Certificate RequestThe process of creating a certificate request is the same as for certificate authority, except it is important to set valid Common Name that should be a FQDN (e.g. ldap1.dev.local) for the server that this request it for (the name that the client will access your host remotely).
ldap1:~/ca# openssl req -new -nodes -keyout newreq.pem -out newreq.pem Generating a 2048 bit RSA private key .....................+++ ....................................+++ writing new private key to 'newreq.pem' ... Country Name (2 letter code) [UA]: State or Province Name (full name) [LV]: Locality Name (eg, city) :Lviv Organization Name (eg, company) [XYZ Co]: Organizational Unit Name (eg, section) : Common Name (eg, YOUR name) :ldap1.dev.local Email Address : Please enter the following 'extra' attributes to be sent with your certificate request A challenge password : An optional company name :
Sign RequestHere we are going to sign the client certificate request by our certificate authority:

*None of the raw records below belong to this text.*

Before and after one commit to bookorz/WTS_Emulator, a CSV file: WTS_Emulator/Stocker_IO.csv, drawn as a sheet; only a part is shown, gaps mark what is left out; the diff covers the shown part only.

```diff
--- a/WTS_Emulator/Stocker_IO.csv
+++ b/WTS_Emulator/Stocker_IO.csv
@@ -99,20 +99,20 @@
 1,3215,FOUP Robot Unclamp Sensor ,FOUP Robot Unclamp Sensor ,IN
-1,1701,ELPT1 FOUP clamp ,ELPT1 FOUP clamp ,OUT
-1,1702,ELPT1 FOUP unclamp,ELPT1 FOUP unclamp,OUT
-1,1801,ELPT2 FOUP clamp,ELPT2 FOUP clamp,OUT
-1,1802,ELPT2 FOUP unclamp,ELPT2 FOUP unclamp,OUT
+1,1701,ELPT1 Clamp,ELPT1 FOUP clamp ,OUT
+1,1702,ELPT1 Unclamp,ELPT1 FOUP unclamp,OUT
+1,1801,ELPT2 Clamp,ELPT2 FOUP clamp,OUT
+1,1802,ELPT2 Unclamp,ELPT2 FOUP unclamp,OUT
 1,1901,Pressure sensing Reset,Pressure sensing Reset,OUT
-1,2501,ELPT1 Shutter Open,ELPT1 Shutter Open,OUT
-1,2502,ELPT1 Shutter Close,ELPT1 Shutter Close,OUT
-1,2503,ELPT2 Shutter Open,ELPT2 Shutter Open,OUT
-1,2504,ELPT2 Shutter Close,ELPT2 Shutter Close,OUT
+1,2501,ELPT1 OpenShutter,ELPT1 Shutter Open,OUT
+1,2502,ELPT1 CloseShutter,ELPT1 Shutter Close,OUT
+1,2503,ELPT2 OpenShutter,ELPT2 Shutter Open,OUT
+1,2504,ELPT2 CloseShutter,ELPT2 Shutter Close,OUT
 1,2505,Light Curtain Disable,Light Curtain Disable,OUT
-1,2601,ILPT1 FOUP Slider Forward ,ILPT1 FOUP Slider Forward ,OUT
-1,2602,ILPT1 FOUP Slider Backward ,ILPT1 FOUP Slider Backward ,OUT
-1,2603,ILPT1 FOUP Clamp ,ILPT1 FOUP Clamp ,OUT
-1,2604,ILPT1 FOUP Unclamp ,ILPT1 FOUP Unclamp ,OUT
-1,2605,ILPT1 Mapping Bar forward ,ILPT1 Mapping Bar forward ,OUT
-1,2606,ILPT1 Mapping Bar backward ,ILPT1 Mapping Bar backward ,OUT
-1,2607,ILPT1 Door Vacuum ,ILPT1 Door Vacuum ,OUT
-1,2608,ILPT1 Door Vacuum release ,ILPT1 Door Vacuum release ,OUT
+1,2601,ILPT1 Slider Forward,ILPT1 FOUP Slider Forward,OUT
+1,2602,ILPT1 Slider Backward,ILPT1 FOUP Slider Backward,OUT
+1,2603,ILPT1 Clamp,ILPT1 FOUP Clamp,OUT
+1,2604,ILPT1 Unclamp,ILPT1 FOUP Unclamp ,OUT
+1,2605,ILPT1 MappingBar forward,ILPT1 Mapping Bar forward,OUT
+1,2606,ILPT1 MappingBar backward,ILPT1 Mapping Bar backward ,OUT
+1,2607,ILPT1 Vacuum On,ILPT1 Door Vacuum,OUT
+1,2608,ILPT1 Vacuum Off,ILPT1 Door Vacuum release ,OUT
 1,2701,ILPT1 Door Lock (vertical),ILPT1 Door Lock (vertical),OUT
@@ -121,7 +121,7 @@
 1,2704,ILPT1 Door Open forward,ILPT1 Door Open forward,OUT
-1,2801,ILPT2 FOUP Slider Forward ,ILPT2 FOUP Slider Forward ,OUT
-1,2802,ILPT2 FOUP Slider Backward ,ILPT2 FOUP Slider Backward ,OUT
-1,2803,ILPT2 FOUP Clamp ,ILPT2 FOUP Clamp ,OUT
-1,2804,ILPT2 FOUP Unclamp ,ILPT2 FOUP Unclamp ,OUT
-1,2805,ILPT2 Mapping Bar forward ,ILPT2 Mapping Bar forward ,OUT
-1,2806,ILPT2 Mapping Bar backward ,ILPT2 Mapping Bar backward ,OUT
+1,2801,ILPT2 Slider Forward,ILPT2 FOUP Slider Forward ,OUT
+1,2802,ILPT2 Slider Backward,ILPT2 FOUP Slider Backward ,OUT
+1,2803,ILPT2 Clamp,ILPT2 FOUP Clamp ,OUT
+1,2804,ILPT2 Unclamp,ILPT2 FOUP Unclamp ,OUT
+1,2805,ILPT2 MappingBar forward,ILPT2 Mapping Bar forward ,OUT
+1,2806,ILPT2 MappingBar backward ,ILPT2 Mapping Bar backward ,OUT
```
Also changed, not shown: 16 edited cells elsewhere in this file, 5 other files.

ldap1:~/ca# /usr/lib/ssl/misc/CA.sh -sign Using configuration from /usr/lib/ssl/openssl.cnf Enter pass phrase for ./demoCA/private/cakey.pem: ******* Check that the request matches the signature Signature ok Certificate Details: ... Certificate is to be certified until XXX (365 days) Sign the certificate? [y/n]:y 1 out of 1 certificate requests certified, commit? [y/n]y Write out database with 1 new entries Data Base Updated Certificate: ... Signed certificate is in newcert.pemThere are two important files we created: newreq.pem and newcert.pem. Consider rename those file to match the service they are created for, e.g. ldap1-key.pem and ldap1-cert.pem. You can combine them into a single file:
cat newreq.pem newcert.pem > new.pem